In Gulfport, Jan and Denise Lowe had been saving for the better part of a year to pay for a home study to adopt their two grandchildren, who are already in their care. When gay marriage became legal, Jan Lowe, 54, immediately called a lawyer, who assured her a home study would no longer be necessary.
"People don't even realize what transpired on Jan. 6 totally changed our world," she said. "It has removed a major stumbling block for us."
Even among states historically hostile to gay rights, Florida's gay adoption ban stood out.
Passed in 1977, the statute was the only one in the country to explicitly ban gay men and lesbians from adopting children. The state would consider adoption applications from other potential adoptive parents on a case-by-case basis — including people whose previous adoptions failed, or who had a history of domestic violence or drug abuse — but gay applicants were categorically ruled out.
Since the ban fell in 2010, hundreds of gay couples have adopted children through second-parent adoptions.

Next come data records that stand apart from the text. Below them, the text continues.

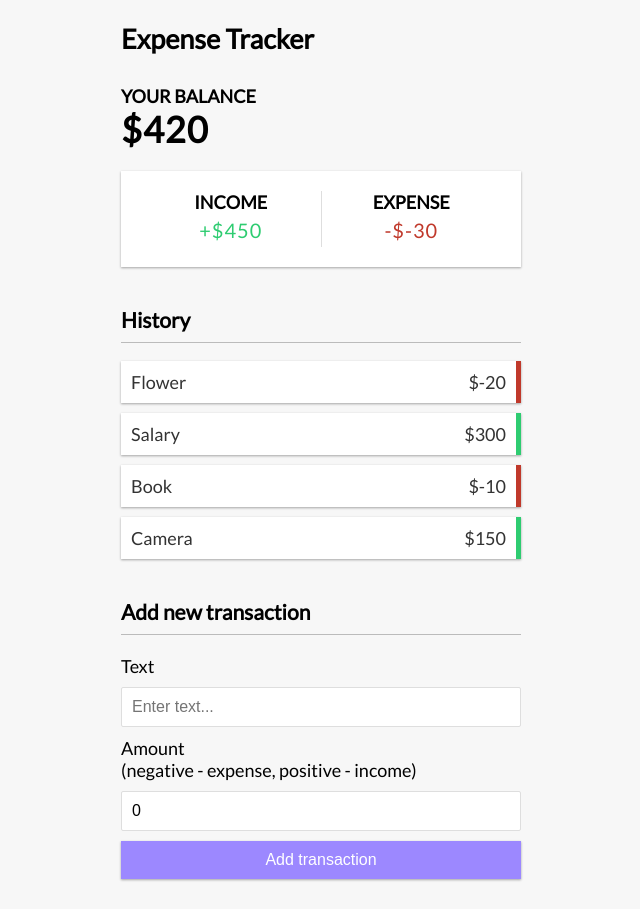
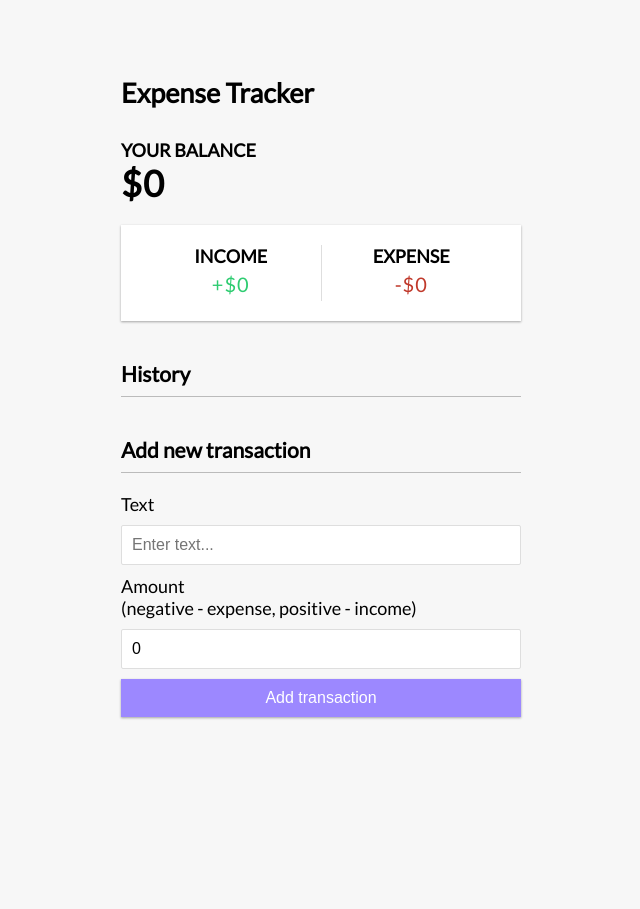
Before and after one commit to HazimAdel101/Expense-tracker, a Vue app: page / in a window 1280 px wide. Shown: the whole page, without its empty margins (319-959 px from the left). After the commit the page ends 800 px from the top, so only its background shows below. Built offline with nearby package versions, Linux system fonts and the light colour scheme.

Commit message:
use local storage for saving data

```diff
--- a/src/App.vue
+++ b/src/App.vue
@@ -17,16 +17,20 @@
 
 import { useToast } from "vue-toastification";
 
-import { ref, computed } from "vue";
+import { ref, computed, onMounted } from "vue";
+
+
+onMounted(() => {
+  const savedTransactions = JSON.parse(localStorage.getItem('transactions'));
+
+  if (savedTransactions) {
+    transactions.value = savedTransactions
+  }
+})
 
 const toast = useToast();
 
-const transactions = ref([
-  { id: 1, text: "Flower", amount: -20 },
-  { id: 2, text: "Salary", amount: 300 },
-  { id: 3, text: "Book", amount: -10 },
-  { id: 4, text: "Camera", amount: 150 }
-])
+const transactions = ref([])
 
 const total = computed(() => {
   return transactions.value.reduce((acc, transaction) => {
@@ -56,6 +60,8 @@
     amount: newTransaction.amount
   })
 
+  saveToLocalStoage();
+
   toast.success('Transaction added successfully', {
     timeout: 2000
   })
@@ -63,10 +69,13 @@
 
 const deleteTransaction = (id) => {
   transactions.value = transactions.value.filter(transaction => transaction.id !== id)
-
+  saveToLocalStoage();
   toast.success('Transaction deleted successfully', {
     timeout: 2000
   })
 }
 
+const saveToLocalStoage = () => {
+  localStorage.setItem('transactions', JSON.stringify(transactions.value))
+}
 </script>
```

Yet lawyers still considered the process risky.
"It was just complicated," said Tampa-based family lawyer Jeanne Tate. "We'd have different results for the same clients depending on what judge you drew, or what county you were in."

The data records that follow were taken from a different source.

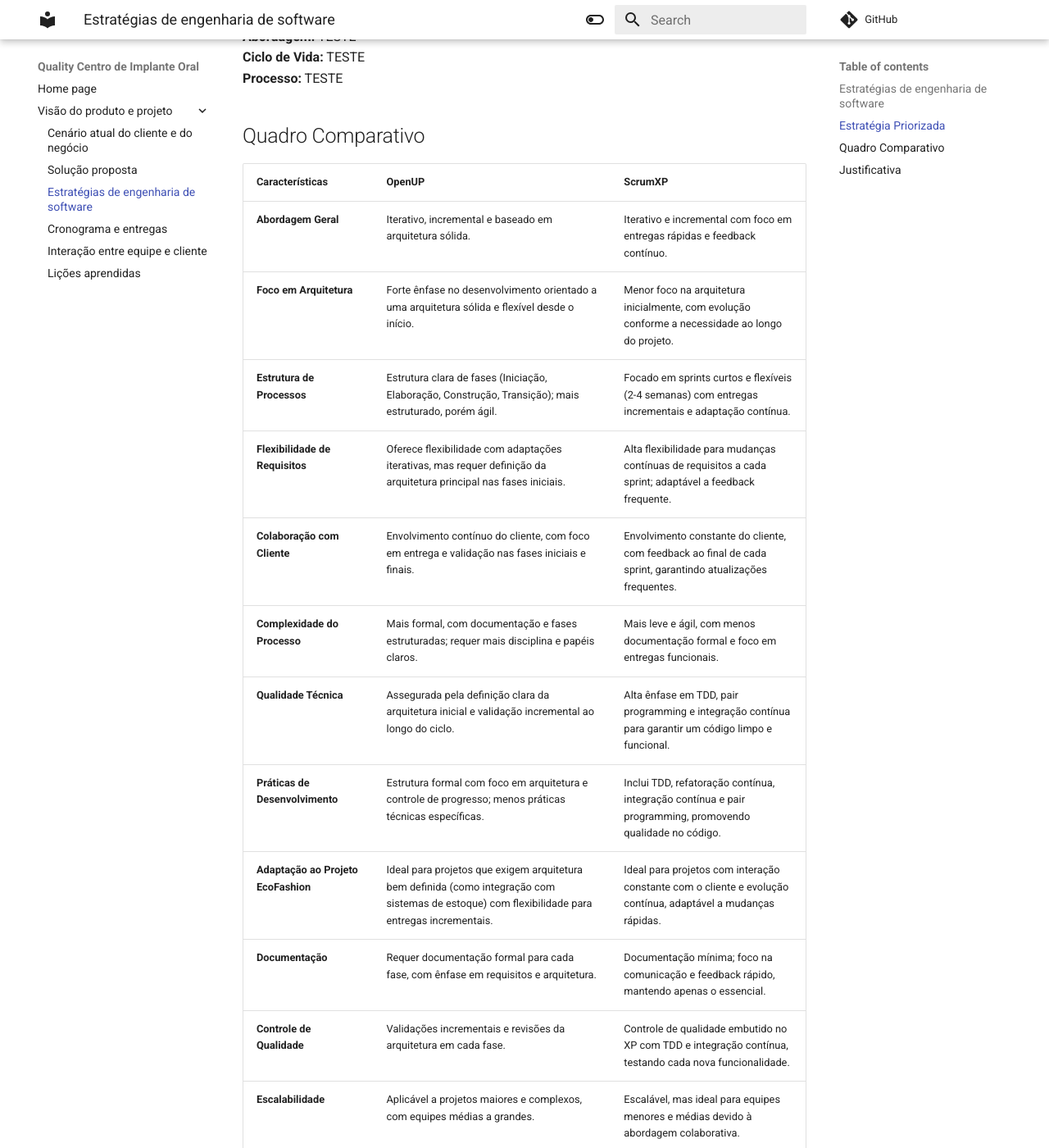
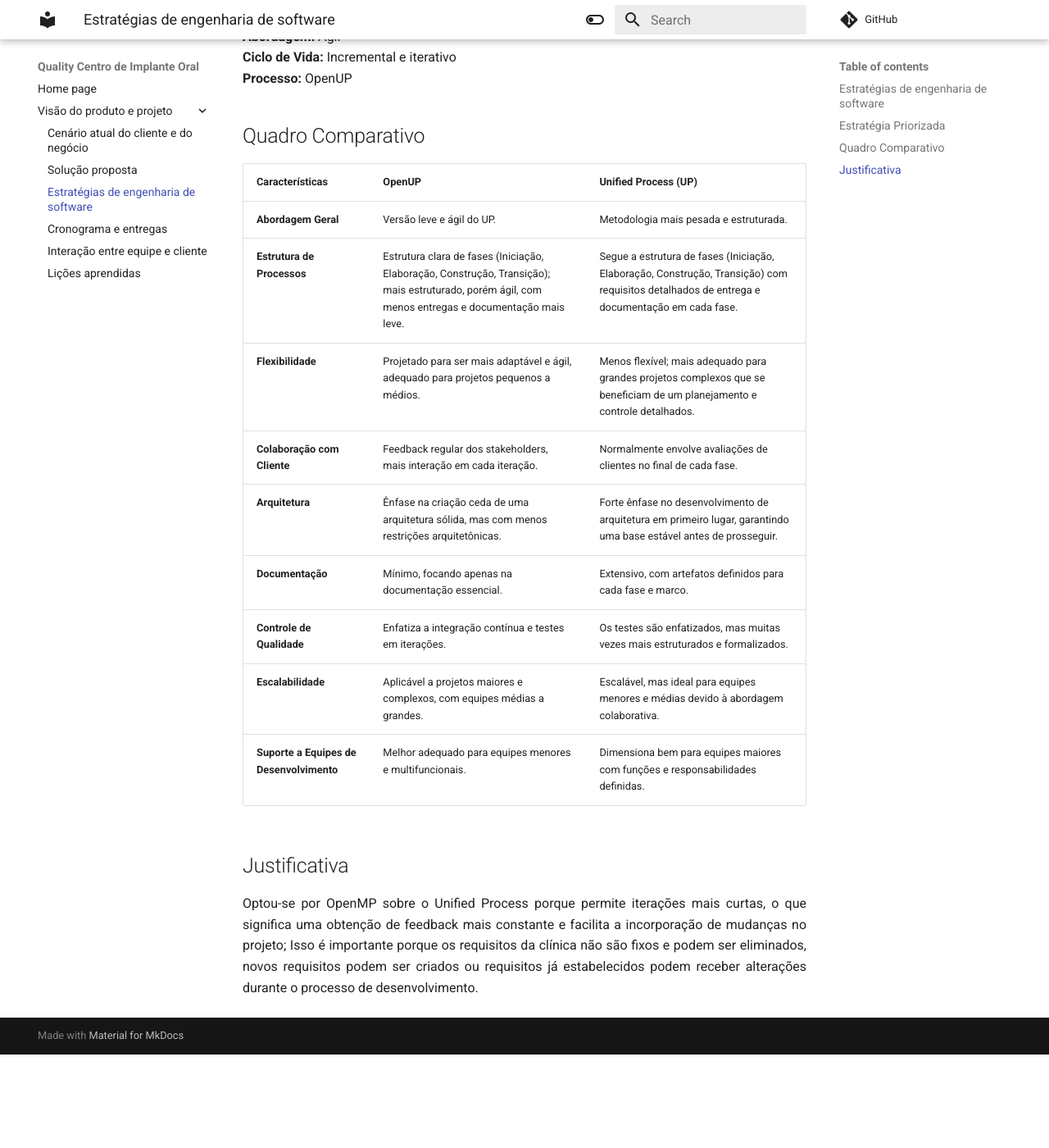
Before and after one commit to mdsreq-fga-unb/2024.2-T01-UnBits, an MkDocs documentation site: the page built from docs/estrategias_software.md, in a window 1280 px wide and 1400 px high, scrolled down 274 px. Shown: the whole window at 82% size. Built offline with MkDocs 1.6.1 and Material for MkDocs 9.7.7, drawn with Linux system fonts in a browser that asks for light colours; comment, search, counter and statistics services are not loaded; after the commit the page ends 1560 px from its top, so only the background shows below that; some of the changed text lies outside the part shown.

Commit message:
added information to pages

```diff
--- a/docs/estrategias_software.md
+++ b/docs/estrategias_software.md
@@ -2,27 +2,25 @@
 
 ## Estratégia Priorizada
 
-**Abordagem:** TESTE <br>
-**Ciclo de Vida:** TESTE <br>
-**Processo:** TESTE <br>
+**Abordagem:** Agil <br>
+**Ciclo de Vida:** Incremental e iterativo <br>
+**Processo:** OpenUP <br>
 
 ## Quadro Comparativo
 
-| Características                | OpenUP                                                                                         | ScrumXP                                                                                     |
+| Características                | OpenUP                                                                                         | Unified Process (UP)                                                                                     |
 |--------------------------------|------------------------------------------------------------------------------------------------|---------------------------------------------------------------------------------------------|
-| **Abordagem Geral**            | Iterativo, incremental e baseado em arquitetura sólida.                                        | Iterativo e incremental com foco em entregas rápidas e feedback contínuo.                   |
-| **Foco em Arquitetura**        | Forte ênfase no desenvolvimento orientado a uma arquitetura sólida e flexível desde o início.  | Menor foco na arquitetura inicialmente, com evolução conforme a necessidade ao longo do projeto. |
-| **Estrutura de Processos**     | Estrutura clara de fases (Iniciação, Elaboração, Construção, Transição); mais estruturado, porém ágil. | Focado em sprints curtos e flexíveis (2-4 semanas) com entregas incrementais e adaptação contínua. |
-| **Flexibilidade de Requisitos** | Oferece flexibilidade com adaptações iterativas, mas requer definição da arquitetura principal nas fases iniciais. | Alta flexibilidade para mudanças contínuas de requisitos a cada sprint; adaptável a feedback frequente. |
-| **Colaboração com Cliente**    | Envolvimento contínuo do cliente, com foco em entrega e validação nas fases iniciais e finais. | Envolvimento constante do cliente, com feedback ao final de cada sprint, garantindo atualizações frequentes. |
-| **Complexidade do Processo**    | Mais formal, com documentação e fases estruturadas; requer mais disciplina e papéis claros.    | Mais leve e ágil, com menos documentação formal e foco em entregas funcionais.               |
-| **Qualidade Técnica**          | Assegurada pela definição clara da arquitetura inicial e validação incremental ao longo do ciclo. | Alta ênfase em TDD, pair programming e integração contínua para garantir um código limpo e funcional. |
-| **Práticas de Desenvolvimento** | Estrutura formal com foco em arquitetura e controle de progresso; menos práticas técnicas específicas. | Inclui TDD, refatoração contínua, integração contínua e pair programming, promovendo qualidade no código. |
-| **Adaptação ao Projeto EcoFashion** | Ideal para projetos que exigem arquitetura bem definida (como integração com sistemas de estoque) com flexibilidade para entregas incrementais. | Ideal para projetos com interação constante com o cliente e evolução contínua, adaptável a mudanças rápidas. |
-| **Documentação**               | Requer documentação formal para cada fase, com ênfase em requisitos e arquitetura.            | Documentação mínima; foco na comunicação e feedback rápido, mantendo apenas o essencial.    |
-| **Controle de Qualidade**      | Validações incrementais e revisões da arquitetura em cada fase.                               | Controle de qualidade embutido no XP com TDD e integração contínua, testando cada nova funcionalidade. |
+| **Abordagem Geral**            | Versão leve e ágil do UP.                                        | 	Metodologia mais pesada e estruturada.                   |
+| **Estrutura de Processos**     | Estrutura clara de fases (Iniciação, Elaboração, Construção, Transição); mais estruturado, porém ágil, com menos entregas e documentação mais leve. | Segue a estrutura de fases (Iniciação, Elaboração, Construção, Transição) com requisitos detalhados de entrega e documentação em cada fase. |
+| **Flexibilidade** | Projetado para ser mais adaptável e ágil, adequado para projetos pequenos a médios. | Menos flexível; mais adequado para grandes projetos complexos que se beneficiam de um planejamento e controle detalhados. |
+| **Colaboração com Cliente**    | Feedback regular dos stakeholders, mais interação em cada iteração. | Normalmente envolve avaliações de clientes no final de cada fase. |
+| **Arquitetura**    | Ênfase na criação ceda de uma arquitetura sólida, mas com menos restrições arquitetônicas.    | Forte ênfase no desenvolvimento de arquitetura em primeiro lugar, garantindo uma base estável antes de prosseguir.               |
+| **Documentação**               | Mínimo, focando apenas na documentação essencial.            | Extensivo, com artefatos definidos para cada fase e marco.    |
+| **Controle de Qualidade**      | Enfatiza a integração contínua e testes em iterações.                               | Os testes são enfatizados, mas muitas vezes mais estruturados e formalizados. |
 | **Escalabilidade**             | Aplicável a projetos maiores e complexos, com equipes médias a grandes.                       | Escalável, mas ideal para equipes menores e médias devido à abordagem colaborativa.        |
-| **Suporte a Equipes de Desenvolvimento** | Suporta equipes maiores e com papéis definidos, requerendo mais controle sobre o progresso. | Suporta equipes menores, mais colaborativas e com papéis flexíveis, adaptando-se ao ritmo do projeto. |
+| **Suporte a Equipes de Desenvolvimento** | Melhor adequado para equipes menores e multifuncionais. | Dimensiona bem para equipes maiores com funções e responsabilidades definidas. |
 
 
 ## Justificativa
+
+Optou-se por OpenMP sobre o Unified Process porque permite iterações mais curtas, o que significa uma obtenção de feedback mais constante e facilita a incorporação de mudanças no projeto; Isso é importante porque os requisitos da clínica não são fixos e podem ser eliminados, novos requisitos podem ser criados ou requisitos já estabelecidos podem receber alterações durante o processo de desenvolvimento.
```
Also changed, not shown: docs/interacao.md (+17 -5 lines), docs/licoes_aprendidas.md (+2 -5 lines), docs/solucao_proposta.md (+1 -1 lines).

One case in Seminole County, where a judge invalidated a second-parent adoption after a lesbian couple broke up, became legendary in family law circles. The Florida Supreme Court ultimately reversed the judge's ruling, but lawyers' anxiety didn't fade.
Fear of animus against gay couples was so pervasive, that family lawyers in North Florida said they regularly advised their clients to file for adoption in Hillsborough or Miami-Dade counties, where the judges had a reputation for being welcoming. One lawyer said she successfully completed about 40 same-sex adoptions in Duval County. But others didn't dare try, worried that one negative ruling would ripple statewide.

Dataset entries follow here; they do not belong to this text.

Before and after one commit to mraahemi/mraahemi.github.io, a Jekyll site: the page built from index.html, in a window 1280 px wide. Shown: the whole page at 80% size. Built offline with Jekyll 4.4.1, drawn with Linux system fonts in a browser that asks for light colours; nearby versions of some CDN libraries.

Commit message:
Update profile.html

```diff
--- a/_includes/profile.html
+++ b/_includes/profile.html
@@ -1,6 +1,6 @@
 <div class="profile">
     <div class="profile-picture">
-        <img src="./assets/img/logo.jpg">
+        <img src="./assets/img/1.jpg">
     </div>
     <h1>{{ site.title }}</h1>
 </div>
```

"One of the issues for me was the overall conservative nature of North Florida," said Patricia Davis, a Jacksonville family lawyer who has previously filed gay adoption cases in Miami-Dade.
For her clients, "it was unfortunate that they had to spend extra money and time away from work and home to travel six hours down state to adopt with the confidence that no bias or prejudice would stand in their way," she said.
As arduous as the process could be, not having the legal protection offered by adoption felt worse.
Four years after their son was born, Fales surprised Quintana on Mother's Day with a turquoise wallet. Inside was a photo of Aidan and the business card of a family lawyer known for her work with same-sex couples.
"I still get choked up thinking about it," Quintana said. "I don't think anything can describe that absolute peace and certainty that he is my son."
Times staff writer Steve Nohlgren contributed to this report. Contact Anna M. Phillips at firstname.lastname@example.org or (813) 226-3354. Follow @annamphillips.